Peter Finney is my tour guide. No, we’re not tip-toeing through a graveyard, or stumbling through the French Quarter pointing at houses and inventing creepy tales – though I’m sure he could make that cool, too.

This week, we are flying through a city’s history from one man’s point of view. A history lesson about New Orleans told through the eyes of Finney in the “The Best of Peter Finney: Legendary New Orleans Sportswriter.” A history told through sport, but which speaks to, and about, the heart of the Crescent City’s populace.

It’s also a tale of change, or maybe just excellence – for to read Finney’s prose is to not only read about sports, but also about a town, and the everyday man. I don’t want to say it harkens back to bygone era, but, as you read it, you will feel it. You will notice the difference. You can smell the grass in City Park Stadium as Finney watches Felix “Doc” Blanchard lead St. Staniclaus against Jesuit, his alma mater. You can feel the elation rippling through Uptown as Finney reports on Tulane football’s first victory over the LSU Tigers in 25 years. Big events happen, and are reported, in sports all the time, but few writers latch onto the heart of it like Finney.

I’m not one to trash our modern-day sportswriters, like many attempt to do. Sports writing is just like everything else that’s been around for over a century. New flavors come in and out of fashion, and many of us act like they just don’t make them like they used to. You see it everywhere, you’re probably thinking of that friend of yours right now.

Sport’s HistoryBut I won’t argue that it isn’t different. Whether fact or fiction, it seems like there were more characters, in front of and behind the pen, back in the day. And maybe the times did let a writer express himself more confidently, without fear of disapproval by an editor or the fans. There were no comment sections or message boards back then, so that must have been a treat. And maybe the newsrooms were different than the soul-crushing modern-day cube farms that are prevalent in our offices, and any other data farm, these days. That definitely can’t help.

And, one could say the inherent nature of the Internet itself has changed sports writing – not only in its delivery, and speed – but maybe into an altogether blander format. Like that time your buddy forgot to add enough spice to the first batch at the crawfish boil. A boon is that the Internet can push one’s writings to a national audience, but, on the other hand, it can change the mindset of the writer from local to national. So, gone are the days of reading and writing with a city’s “blinkers” on. Now, a Saints story is read (and commented upon) in a McDonald’s in Des Moines as quickly as it is read in a coffee shop on Royal Street. It’s just different.

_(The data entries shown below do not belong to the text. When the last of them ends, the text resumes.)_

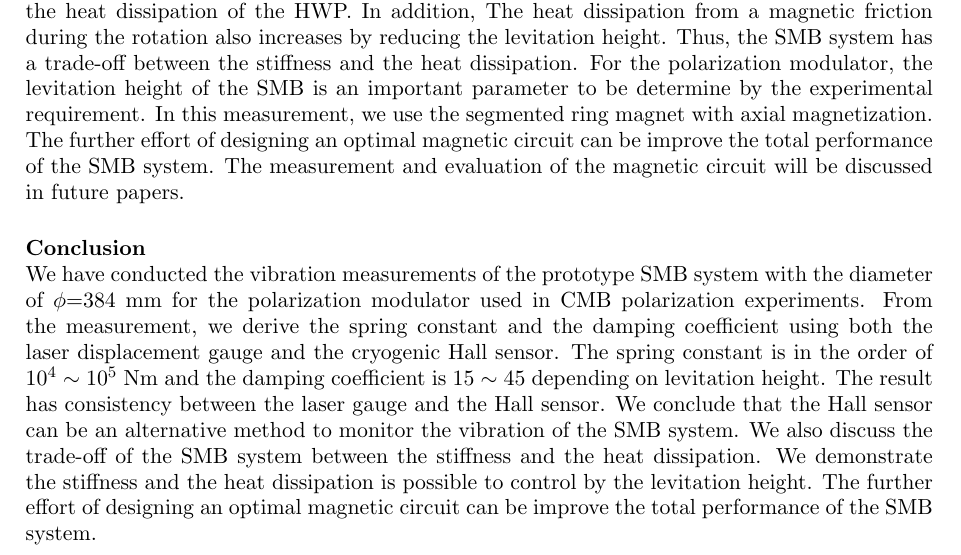
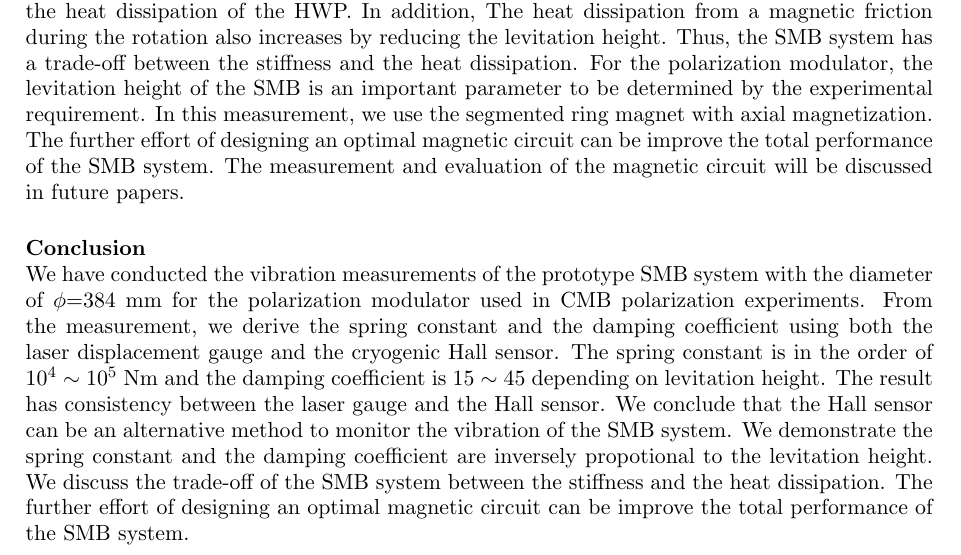
Before and after one commit to yukisakurai/ISS2016, a LaTeX document (ISS2016_v01.tex): part of page 5 of 6, cut so that both start at the same text. Compiled offline with pdfLaTeX.

Commit message:
small revision

```diff
--- a/ISS2016_v01.tex
+++ b/ISS2016_v01.tex
@@ -217,7 +217,7 @@ From the viewpoint of the stiffness, it is efficient to set the levitation heigh
 However, the increase of the energy loss leads to the noise from the heat dissipation of the HWP.
 In addition, The heat dissipation from a magnetic friction during the rotation also increases by reducing the levitation height.
 Thus, the SMB system has a trade-off between the stiffness and the heat dissipation.
-For the polarization modulator, the levitation height of the SMB is an important parameter to be determine by the experimental requirement.
+For the polarization modulator, the levitation height of the SMB is an important parameter to be determined by the experimental requirement.
 In this measurement, we use the segmented ring magnet with axial magnetization.
 The further effort of designing an optimal magnetic circuit can be improve the total performance of the SMB system.
 The measurement and evaluation of the magnetic circuit will be discussed in future papers.
@@ -228,8 +228,8 @@ From the measurement, we derive the spring constant and the damping coefficient
 The spring constant is in the order of $10^{4} \sim 10^{5}$~Nm and the damping coefficient is $15\sim45$ depending on levitation height.
 The result has consistency between the laser gauge and the Hall sensor.
 We conclude that the Hall sensor can be an alternative method to monitor the vibration of the SMB system.
-We also discuss the trade-off of the SMB system between the stiffness and the heat dissipation.
-We demonstrate the stiffness and the heat dissipation is possible to control by the levitation height.
+We demonstrate the spring constant and the damping coefficient are inversely propotional to the levitation height.
+We discuss the trade-off of the SMB system between the stiffness and the heat dissipation.
 The further effort of designing an optimal magnetic circuit can be improve the total performance of the SMB system.
 
 \section*{Acknowledgment}
```
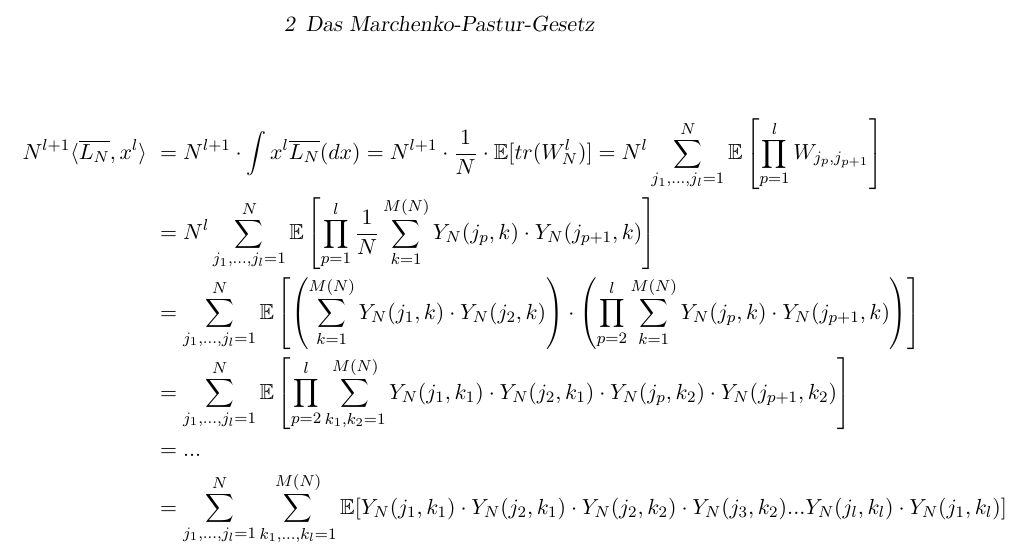
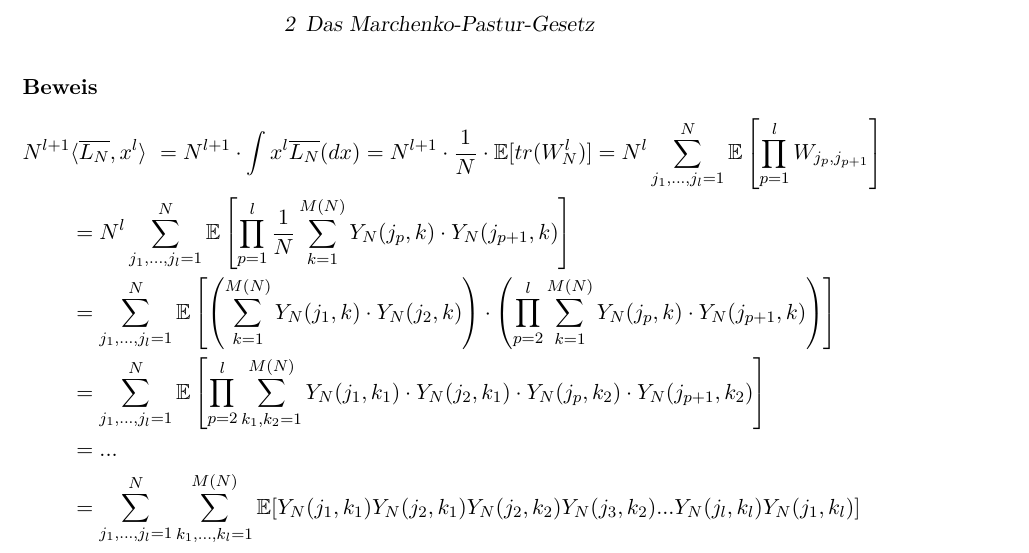
Before and after one commit to Dominik1234/Fallstudien, a LaTeX document (Hausarbeit.tex): part of page 5 of 5, cut so that both start at the same text. Compiled offline with pdfLaTeX.

Commit message:
kleine Verschönerungen und PDF aktualisiert

```diff
--- a/Hausarbeit.tex
+++ b/Hausarbeit.tex
@@ -16,6 +16,10 @@
 \newtheorem{satz}[defi]{Satz}
 \newtheorem{koro}[defi]{Korollar}
 \newtheorem{lemma}[defi]{Lemma}
+
+\newenvironment{beweis}[1][Beweis]{\begin{trivlist}
+	\item[\hskip \labelsep {\bfseries #1}]}
+	{\end{trivlist}}
 
 \newcommand{\RR}{\mathbb{R}}
 \newcommand{\EE}{\mathbb{E}}
@@ -59,19 +60,22 @@ im Raum der Wahrscheinlichkeitsmaße auf \(\RR\), wobei
 	\[f_{\alpha}(x)=\frac{1}{2\pi x}\sqrt{(x-(1-\sqrt{\alpha})^2_{+}((1+\sqrt{\alpha})^2_{+}} \]
 
 \newpage
-\begin{equation*}
-	\begin{split}
-		N^{l+1} \langle \overline{L_N}, x^l \rangle\
-		&= N^{l+1} \cdot \int x^l \overline{L_N}(dx)
+\begin{beweis}
+\begin{align*}
+		N^{l+1} &\langle \overline{L_N}, x^l \rangle\
+		= N^{l+1} \cdot \int x^l \overline{L_N}(dx)
 		= N^{l+1} \cdot \frac{1}{N} \cdot \EE[tr(W^l_N)]
 		= N^l \sum_{j_1,...,j_l = 1}^N \EE\left[\prod_{p = 1}^l W_{j_p,j_{p+1}}\right] \\
 		&= N^l \sum_{j_1,...,j_l = 1}^N \EE\left[\prod_{p = 1}^l \frac{1}{N} \sum_{k = 1}^{M(N)} Y_N(j_p,k) \cdot Y_N(j_{p+1},k) \right] \\
 		&= \sum_{j_1,...,j_l = 1}^N \EE \left[\left(\sum_{k = 1}^{M(N)} Y_N(j_1,k) \cdot Y_N(j_2,k)\right) \cdot \left(\prod_{p = 2}^l \sum_{k = 1}^{M(N)} Y_N(j_p,k) \cdot Y_N(j_{p+1},k) \right) \right] \\
 		&= \sum_{j_1,...,j_l = 1}^N \EE\left[	\prod_{p = 2}^l \sum_{k_1,k_2 = 1}^{M(N)} Y_N(j_1,k_1) \cdot Y_N(j_2,k_1) \cdot Y_N(j_p,k_2) \cdot Y_N(j_{p+1},k_2) \right] \\
 		&= ... \\
-		&= \sum_{j_1,...,j_l = 1}^N \sum_{k_1,...,k_l = 1}^{M(N)} \EE[Y_N(j_1,k_1) \cdot Y_N(j_2,k_1) \cdot Y_N(j_2,k_2) \cdot Y_N(j_3,k_2) ... Y_N(j_l,k_l) \cdot Y_N(j_1,k_l)]
-	\end{split}
-\end{equation*}
+		&= \sum_{j_1,...,j_l = 1}^N \sum_{k_1,...,k_l = 1}^{M(N)} \EE[Y_N(j_1,k_1) Y_N(j_2,k_1) Y_N(j_2,k_2) Y_N(j_3,k_2) ... Y_N(j_l,k_l) Y_N(j_1,k_l)]
+\end{align*}
+
+
+
+\end{beweis}
 
 
 \end{document}
```
Also changed, not shown: Hausarbeit.pdf, Hausarbeit.tex (3 more changed lines), 3 other files.
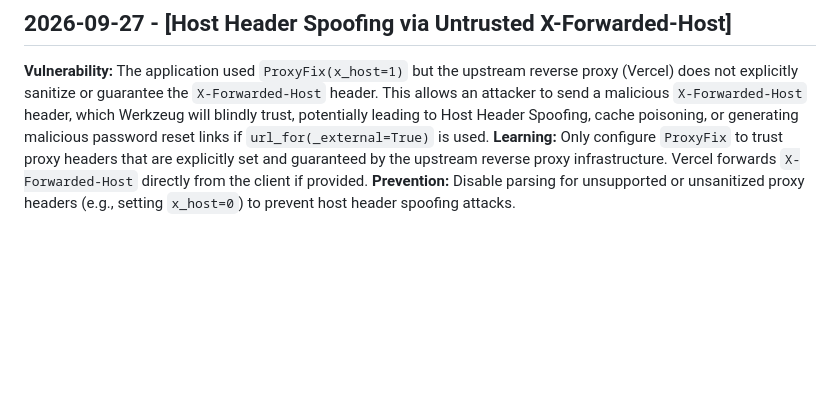
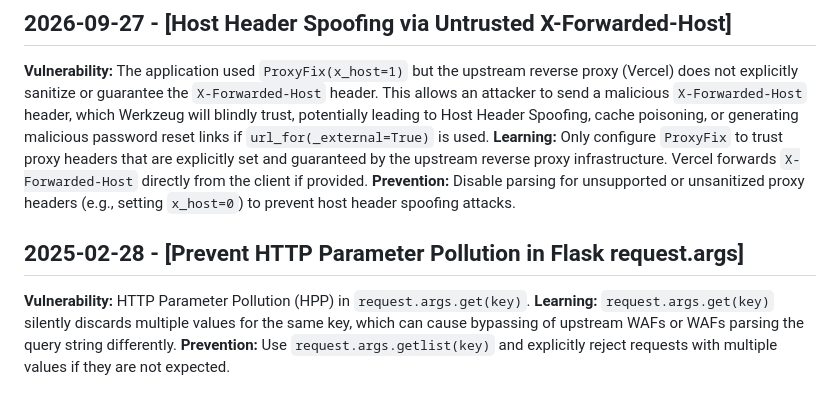
Before and after one commit to dhruvhaldar/zenith, a Markdown page: .jules/sentinel.md, the part around the change. GitHub-like rendering; blank space fills up the shorter version.

Commit message:
Update Sentinel journal with HTTP Parameter Pollution prevention learnings.
Co-authored-by: dhruvhaldar <29486085+dhruvhaldar@users.noreply.github.com>

```diff
--- a/.jules/sentinel.md
+++ b/.jules/sentinel.md
@@ -203,3 +203,8 @@
 **Vulnerability:** The application used `ProxyFix(x_host=1)` but the upstream reverse proxy (Vercel) does not explicitly sanitize or guarantee the `X-Forwarded-Host` header. This allows an attacker to send a malicious `X-Forwarded-Host` header, which Werkzeug will blindly trust, potentially leading to Host Header Spoofing, cache poisoning, or generating malicious password reset links if `url_for(_external=True)` is used.
 **Learning:** Only configure `ProxyFix` to trust proxy headers that are explicitly set and guaranteed by the upstream reverse proxy infrastructure. Vercel forwards `X-Forwarded-Host` directly from the client if provided.
 **Prevention:** Disable parsing for unsupported or unsanitized proxy headers (e.g., setting `x_host=0`) to prevent host header spoofing attacks.
+
+## 2025-02-28 - [Prevent HTTP Parameter Pollution in Flask request.args]
+**Vulnerability:** HTTP Parameter Pollution (HPP) in `request.args.get(key)`.
+**Learning:** `request.args.get(key)` silently discards multiple values for the same key, which can cause bypassing of upstream WAFs or WAFs parsing the query string differently.
+**Prevention:** Use `request.args.getlist(key)` and explicitly reject requests with multiple values if they are not expected.
```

Finney knew this – he lived it. From the ‘50s until his retirement in 2013, Finney banged out the stories of New Orleans, whether his weapon was a typewriter or laptop. He lived through the changes, but kept his own style – telling stories as if he were relating them to a group of friends.

Finney, my tour guide, takes me from Uptown to Downtown, from the old Tulane Stadium to the Superdome. We travel throughout the seasons – the big three (football, baseball, basketball), and those that are now considered, “old-timey” (boxing, horse racing). Finney has seen it all – through his collected columns, he tells us about the birth and decades-long march to respectability of the Saints, the culture war that was Joe Louis vs. Max Schmeling II, and tales of unexpected greatness, as when LSU were the beneficiaries of the Bluegrass Miracle. It’s all here, and it’s worth the price of the tour. Now please excuse me, as Finney and I are heading out to the Fair Grounds to talk about this horse named Risen Star. Maybe you’ve heard of him? If not, come long, Finney can tell you all about him.

 

Beer Pairing: Abita Brewing’s “Legendary Gator” 

Playlist Recommendation: Midnight Oil – “King of The Mountain"

 

 

Around The Way

Sport’s HistoryThe Tulane Green Wave will host the Southeastern Louisiana Lions tonight at Turchin Stadium in a clash of Top-30 baseball teams. The Lions saw their 14-game winning streak snapped by Nicholls State over the weekend, but came back and demolished the Colonels – 14-8, 15-2 – to win the series. The Green Wave split a pair of games at UConn before having the third game cancelled due to SNOW. It’s April. And that’s why you should never move north. First pitch is 6:30 p.m.

Xavier University women’s track team is making a habit of collecting awards, as sophomore Clarke Allen and junior Kayla Quincy received conference honors. Allen posted her third straight Top-7 finish in the Triple Jump, covering 10.62 meters in her best attempt. Quincy, from Avondale, Louisiana, qualified for the 2016 NAIA National Championships in the 400-meter dash, with a time of 57.06 seconds, according to the school’s press release. I once ran the 400 in 55.01…minutes. If you like watching people that run fast, and jump far – you can see Xavier this Saturday at the Leon Johnson NSU Invitational in Natchitoches.

 

 

*Saints photo from the Associated Press, Tulane photo from tulanegreenwave.com